Why Should you Get Tested for HIV

Recent studies conducted by many experts have revealed that over 200,000 American citizens are HIV positive, but only a few of them know that they are suffering from this dangerous illness. This means that a number of HIV infected persons may be spreading the disease without their knowledge.

Making HIV testing a routine process will certainly solve this issue. This is the reason why many health care providers and medical practitioners advise people to undergo an HIV testing. If you doubt that you have fallen prey to this severe illness, then you should immediately undergo a test and take the necessary precautions. Besides, taking an early HIV test helps to diagnose the issue at an early stage (that is, before HIV gets transformed it to full blown AIDS), which will make sure that you don’t spread the disease to your loved ones or to anyone else.

Many health care centers are determined to stop the spread of this disease by making HIV testing a lot more accessible to people of every race, sexual orientation, and age. In fact, testing for HIV has become a lot more convenient and faster over the last few years and there are plenty of options available to you currently.

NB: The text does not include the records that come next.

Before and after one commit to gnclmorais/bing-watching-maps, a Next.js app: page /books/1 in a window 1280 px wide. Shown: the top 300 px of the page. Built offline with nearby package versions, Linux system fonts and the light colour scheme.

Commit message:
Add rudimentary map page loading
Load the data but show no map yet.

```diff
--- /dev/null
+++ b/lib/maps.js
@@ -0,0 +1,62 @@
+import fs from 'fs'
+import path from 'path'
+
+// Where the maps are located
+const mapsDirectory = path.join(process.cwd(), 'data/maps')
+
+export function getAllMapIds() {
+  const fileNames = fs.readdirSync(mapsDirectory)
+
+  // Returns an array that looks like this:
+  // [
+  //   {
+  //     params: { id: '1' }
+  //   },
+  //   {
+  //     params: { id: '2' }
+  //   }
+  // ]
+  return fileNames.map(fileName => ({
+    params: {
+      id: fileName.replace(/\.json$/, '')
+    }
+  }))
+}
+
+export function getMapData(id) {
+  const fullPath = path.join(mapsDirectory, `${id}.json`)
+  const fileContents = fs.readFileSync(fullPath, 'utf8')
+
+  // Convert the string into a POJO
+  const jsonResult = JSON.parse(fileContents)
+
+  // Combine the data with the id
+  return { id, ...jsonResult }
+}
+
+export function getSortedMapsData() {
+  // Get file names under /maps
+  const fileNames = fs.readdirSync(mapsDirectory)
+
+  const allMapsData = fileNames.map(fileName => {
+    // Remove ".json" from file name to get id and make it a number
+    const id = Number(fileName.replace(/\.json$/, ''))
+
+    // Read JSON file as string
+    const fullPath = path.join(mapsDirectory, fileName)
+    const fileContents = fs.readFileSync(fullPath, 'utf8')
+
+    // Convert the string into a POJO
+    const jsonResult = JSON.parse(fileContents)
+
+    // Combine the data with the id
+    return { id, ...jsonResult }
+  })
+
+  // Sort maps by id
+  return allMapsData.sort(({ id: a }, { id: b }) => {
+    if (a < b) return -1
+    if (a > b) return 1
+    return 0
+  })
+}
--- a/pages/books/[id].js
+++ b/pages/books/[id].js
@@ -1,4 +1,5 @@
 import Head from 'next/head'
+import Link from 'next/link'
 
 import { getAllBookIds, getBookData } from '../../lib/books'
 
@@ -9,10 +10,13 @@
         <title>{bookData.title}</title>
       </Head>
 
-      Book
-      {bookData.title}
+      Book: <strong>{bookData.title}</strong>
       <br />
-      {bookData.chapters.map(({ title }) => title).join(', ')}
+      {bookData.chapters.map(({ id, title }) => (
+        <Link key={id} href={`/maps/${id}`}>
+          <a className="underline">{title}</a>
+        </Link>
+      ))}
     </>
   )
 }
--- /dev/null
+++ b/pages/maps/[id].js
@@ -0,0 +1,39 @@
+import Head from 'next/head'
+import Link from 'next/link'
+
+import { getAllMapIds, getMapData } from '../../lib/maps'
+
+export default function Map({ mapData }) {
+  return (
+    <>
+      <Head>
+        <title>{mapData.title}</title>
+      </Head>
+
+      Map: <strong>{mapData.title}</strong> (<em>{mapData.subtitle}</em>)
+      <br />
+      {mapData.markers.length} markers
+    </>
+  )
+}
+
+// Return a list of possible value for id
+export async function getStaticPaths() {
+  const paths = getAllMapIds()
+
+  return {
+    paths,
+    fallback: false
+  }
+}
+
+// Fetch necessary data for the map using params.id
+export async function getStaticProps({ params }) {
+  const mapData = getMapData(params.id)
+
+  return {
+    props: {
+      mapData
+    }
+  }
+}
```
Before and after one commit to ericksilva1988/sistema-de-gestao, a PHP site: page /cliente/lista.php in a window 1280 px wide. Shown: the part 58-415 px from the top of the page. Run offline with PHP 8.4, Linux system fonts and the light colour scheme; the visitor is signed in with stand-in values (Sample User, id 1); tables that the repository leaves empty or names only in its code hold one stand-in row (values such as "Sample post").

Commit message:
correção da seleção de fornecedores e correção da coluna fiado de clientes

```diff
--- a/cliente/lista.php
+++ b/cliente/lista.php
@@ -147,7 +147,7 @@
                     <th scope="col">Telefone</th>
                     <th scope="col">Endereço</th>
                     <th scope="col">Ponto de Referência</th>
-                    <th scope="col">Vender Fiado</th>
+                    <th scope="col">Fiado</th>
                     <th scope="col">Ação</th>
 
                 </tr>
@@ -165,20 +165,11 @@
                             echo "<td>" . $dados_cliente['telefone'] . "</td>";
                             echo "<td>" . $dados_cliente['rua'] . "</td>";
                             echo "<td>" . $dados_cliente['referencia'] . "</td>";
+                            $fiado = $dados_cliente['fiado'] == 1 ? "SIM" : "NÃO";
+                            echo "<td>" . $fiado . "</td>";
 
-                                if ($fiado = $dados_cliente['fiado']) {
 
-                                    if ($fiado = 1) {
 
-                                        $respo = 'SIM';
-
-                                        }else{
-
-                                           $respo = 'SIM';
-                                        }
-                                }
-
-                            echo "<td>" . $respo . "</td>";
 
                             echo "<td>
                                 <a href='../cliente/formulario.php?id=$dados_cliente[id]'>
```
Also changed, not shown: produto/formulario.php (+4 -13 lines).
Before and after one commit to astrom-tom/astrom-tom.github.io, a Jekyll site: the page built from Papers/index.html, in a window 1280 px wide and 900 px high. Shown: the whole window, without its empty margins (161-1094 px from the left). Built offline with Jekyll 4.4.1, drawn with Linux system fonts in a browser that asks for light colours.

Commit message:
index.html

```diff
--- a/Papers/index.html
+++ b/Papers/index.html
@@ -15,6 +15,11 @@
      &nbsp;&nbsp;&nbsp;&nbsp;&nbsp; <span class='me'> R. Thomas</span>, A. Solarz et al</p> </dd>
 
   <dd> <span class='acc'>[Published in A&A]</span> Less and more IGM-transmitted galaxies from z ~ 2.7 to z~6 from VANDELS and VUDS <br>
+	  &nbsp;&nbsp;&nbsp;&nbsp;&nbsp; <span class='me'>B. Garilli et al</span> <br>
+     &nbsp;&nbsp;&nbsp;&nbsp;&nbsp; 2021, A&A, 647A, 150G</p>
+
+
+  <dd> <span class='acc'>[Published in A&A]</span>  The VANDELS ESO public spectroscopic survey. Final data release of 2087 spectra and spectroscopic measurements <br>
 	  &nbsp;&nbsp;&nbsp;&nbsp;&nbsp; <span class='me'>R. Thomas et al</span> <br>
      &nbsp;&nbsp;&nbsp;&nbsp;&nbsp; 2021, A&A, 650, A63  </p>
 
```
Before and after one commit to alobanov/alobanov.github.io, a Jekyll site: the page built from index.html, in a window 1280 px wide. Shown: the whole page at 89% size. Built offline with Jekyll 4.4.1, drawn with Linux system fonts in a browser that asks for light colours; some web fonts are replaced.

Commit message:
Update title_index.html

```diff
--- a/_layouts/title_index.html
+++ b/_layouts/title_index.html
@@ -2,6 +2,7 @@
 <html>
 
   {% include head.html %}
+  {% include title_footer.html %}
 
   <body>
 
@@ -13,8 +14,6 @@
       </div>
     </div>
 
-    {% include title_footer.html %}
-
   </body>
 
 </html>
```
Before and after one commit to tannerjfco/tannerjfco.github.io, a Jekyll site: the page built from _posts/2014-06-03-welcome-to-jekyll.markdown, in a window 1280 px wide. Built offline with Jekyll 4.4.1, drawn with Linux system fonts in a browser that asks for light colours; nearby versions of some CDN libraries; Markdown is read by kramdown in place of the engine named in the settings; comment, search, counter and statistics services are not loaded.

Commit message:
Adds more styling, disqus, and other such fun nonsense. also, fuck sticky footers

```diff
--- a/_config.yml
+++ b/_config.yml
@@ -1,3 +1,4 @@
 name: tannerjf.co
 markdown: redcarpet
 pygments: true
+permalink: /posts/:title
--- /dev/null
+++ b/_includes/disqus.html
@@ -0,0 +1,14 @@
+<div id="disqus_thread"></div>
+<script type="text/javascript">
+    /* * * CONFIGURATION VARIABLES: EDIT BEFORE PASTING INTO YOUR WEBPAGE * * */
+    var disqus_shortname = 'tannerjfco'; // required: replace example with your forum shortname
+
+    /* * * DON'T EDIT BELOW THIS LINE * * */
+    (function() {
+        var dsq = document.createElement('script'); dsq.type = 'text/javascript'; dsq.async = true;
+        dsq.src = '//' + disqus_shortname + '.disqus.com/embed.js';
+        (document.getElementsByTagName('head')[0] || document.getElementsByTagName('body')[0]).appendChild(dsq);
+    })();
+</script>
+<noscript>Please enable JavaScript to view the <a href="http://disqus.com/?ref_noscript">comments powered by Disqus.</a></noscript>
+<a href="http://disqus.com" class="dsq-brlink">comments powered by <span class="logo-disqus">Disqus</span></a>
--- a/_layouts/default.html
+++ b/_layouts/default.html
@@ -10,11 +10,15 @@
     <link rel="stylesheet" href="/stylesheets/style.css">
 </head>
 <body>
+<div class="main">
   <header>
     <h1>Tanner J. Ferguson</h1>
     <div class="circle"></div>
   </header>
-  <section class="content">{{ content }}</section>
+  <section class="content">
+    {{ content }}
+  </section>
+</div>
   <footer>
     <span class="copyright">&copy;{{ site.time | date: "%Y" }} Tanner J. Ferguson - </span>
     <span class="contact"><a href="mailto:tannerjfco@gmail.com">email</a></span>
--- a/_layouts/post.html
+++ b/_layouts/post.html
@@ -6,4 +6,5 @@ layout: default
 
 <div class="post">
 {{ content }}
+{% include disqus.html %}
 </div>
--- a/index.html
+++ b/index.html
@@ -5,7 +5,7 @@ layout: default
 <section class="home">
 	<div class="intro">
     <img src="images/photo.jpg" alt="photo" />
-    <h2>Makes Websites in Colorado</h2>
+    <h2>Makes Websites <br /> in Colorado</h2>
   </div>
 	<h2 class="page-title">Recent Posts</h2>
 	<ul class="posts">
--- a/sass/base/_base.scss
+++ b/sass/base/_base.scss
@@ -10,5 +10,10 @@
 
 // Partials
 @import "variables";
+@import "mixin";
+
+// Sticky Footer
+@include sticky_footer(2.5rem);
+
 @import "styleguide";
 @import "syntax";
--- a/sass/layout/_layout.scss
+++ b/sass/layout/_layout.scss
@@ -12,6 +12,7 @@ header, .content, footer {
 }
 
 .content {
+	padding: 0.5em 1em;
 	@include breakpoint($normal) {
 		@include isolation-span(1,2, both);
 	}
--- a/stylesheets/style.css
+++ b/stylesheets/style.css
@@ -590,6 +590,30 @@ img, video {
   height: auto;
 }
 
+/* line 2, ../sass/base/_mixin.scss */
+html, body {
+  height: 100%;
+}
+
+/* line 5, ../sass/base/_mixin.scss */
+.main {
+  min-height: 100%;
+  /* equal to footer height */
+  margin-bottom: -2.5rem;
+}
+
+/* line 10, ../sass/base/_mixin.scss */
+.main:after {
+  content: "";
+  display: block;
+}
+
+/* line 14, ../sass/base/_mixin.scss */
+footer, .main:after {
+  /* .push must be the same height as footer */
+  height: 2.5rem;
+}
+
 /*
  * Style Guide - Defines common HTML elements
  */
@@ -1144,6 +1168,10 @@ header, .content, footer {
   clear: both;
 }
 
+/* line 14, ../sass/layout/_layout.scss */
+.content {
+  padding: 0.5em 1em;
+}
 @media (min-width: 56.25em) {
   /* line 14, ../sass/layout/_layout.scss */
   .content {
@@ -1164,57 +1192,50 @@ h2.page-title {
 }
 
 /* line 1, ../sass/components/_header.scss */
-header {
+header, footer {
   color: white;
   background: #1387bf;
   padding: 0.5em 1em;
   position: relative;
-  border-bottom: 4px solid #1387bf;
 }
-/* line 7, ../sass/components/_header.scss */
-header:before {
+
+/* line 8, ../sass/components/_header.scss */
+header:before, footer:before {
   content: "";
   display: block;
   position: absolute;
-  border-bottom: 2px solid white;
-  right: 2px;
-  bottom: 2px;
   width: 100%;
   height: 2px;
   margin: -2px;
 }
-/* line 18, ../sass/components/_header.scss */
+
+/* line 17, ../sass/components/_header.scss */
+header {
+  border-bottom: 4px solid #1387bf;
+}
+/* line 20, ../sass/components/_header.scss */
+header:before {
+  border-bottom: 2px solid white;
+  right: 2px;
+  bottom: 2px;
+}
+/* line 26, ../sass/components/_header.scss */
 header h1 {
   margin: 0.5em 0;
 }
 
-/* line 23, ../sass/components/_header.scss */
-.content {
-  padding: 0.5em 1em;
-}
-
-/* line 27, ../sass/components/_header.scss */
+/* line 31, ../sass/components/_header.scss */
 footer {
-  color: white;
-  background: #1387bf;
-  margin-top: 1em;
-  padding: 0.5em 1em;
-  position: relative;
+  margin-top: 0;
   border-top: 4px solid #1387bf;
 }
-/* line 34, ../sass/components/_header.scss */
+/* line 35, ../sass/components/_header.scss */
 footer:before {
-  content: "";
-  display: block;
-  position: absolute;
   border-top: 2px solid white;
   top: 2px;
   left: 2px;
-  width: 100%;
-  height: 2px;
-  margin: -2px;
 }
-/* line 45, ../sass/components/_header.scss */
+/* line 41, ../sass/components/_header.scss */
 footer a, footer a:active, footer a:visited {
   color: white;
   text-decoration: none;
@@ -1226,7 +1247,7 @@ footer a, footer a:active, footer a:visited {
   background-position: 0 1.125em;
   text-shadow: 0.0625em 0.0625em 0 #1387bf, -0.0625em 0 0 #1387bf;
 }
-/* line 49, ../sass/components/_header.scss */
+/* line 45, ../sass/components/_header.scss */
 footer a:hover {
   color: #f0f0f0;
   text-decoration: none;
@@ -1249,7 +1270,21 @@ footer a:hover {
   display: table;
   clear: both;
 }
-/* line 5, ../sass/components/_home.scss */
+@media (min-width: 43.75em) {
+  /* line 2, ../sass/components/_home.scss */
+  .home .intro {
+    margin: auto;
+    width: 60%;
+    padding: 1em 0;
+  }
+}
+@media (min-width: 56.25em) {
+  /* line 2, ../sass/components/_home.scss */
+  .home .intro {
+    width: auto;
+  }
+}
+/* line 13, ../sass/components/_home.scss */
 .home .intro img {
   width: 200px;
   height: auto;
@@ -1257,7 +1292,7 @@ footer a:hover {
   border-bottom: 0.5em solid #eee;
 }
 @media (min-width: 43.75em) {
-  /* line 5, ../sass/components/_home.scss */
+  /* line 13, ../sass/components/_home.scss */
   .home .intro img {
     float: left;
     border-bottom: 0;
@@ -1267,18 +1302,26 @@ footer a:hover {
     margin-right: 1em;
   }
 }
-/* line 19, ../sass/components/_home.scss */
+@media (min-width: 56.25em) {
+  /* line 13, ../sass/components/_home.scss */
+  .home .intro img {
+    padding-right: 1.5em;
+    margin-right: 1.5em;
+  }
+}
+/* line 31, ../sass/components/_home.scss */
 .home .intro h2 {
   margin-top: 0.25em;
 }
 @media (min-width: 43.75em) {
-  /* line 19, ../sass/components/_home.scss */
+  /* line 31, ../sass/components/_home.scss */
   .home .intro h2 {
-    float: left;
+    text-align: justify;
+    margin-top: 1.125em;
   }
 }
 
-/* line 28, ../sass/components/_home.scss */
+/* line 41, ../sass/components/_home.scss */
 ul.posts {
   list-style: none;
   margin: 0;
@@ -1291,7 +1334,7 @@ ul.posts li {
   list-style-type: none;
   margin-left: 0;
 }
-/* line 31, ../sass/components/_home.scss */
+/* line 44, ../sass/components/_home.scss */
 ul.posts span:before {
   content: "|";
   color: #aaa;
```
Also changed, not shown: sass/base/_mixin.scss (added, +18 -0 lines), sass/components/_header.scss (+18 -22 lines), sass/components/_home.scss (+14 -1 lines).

The Different Tests for HIV

When HIV affects someone, their immune system develops antibodies to fight and overcome the infection. Most of the HIV tests that you find today actually test for HIV antibodies. If the tests reveal that there are HIV antibodies on his/her immune system, then we can conclude that the person is HIV infected.

On the other hand, there is another HIV test, that is capable of detecting the HIV virus itself, and it is commonly known as RNA test. It is significant to not that RNA testing are much less common and they are a lot more expensive when compared to other HIV tests. However, RNA testing is capable of detecting HIV much earlier than all other antibody tests.

Other HIV tests available to you include oral swab and blood tests for diagnosing HIV infection. There are also urine tests for HIV, although health care providers and medical practitioners rarely use them. No matter what the test is, the procedure and results will be kept confidential and revealed only to the person, or as requested by him/her.